◆ **What is required**
Scan the material for the word "filled", then return every line where it appears.

Start of Block

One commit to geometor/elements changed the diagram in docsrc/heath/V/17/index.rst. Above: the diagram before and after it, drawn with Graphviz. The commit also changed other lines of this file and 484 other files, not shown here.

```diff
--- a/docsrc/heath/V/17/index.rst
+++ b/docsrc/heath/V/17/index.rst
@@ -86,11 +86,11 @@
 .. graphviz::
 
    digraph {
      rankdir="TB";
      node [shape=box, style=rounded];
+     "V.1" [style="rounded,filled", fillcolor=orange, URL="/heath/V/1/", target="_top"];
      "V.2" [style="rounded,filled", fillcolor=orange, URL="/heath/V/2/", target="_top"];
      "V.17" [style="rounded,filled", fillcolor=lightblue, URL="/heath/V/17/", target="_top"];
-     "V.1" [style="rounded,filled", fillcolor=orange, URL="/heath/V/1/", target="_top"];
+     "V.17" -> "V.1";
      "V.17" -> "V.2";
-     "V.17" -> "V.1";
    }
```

End of Block

◆ **Response to the task**
+     "V.1" [style="rounded,filled", fillcolor=orange, URL="/heath/V/1/", target="_top"];
      "V.2" [style="rounded,filled", fillcolor=orange, URL="/heath/V/2/", target="_top"];
      "V.17" [style="rounded,filled", fillcolor=lightblue, URL="/heath/V/17/", target="_top"];
-     "V.1" [style="rounded,filled", fillcolor=orange, URL="/heath/V/1/", target="_top"];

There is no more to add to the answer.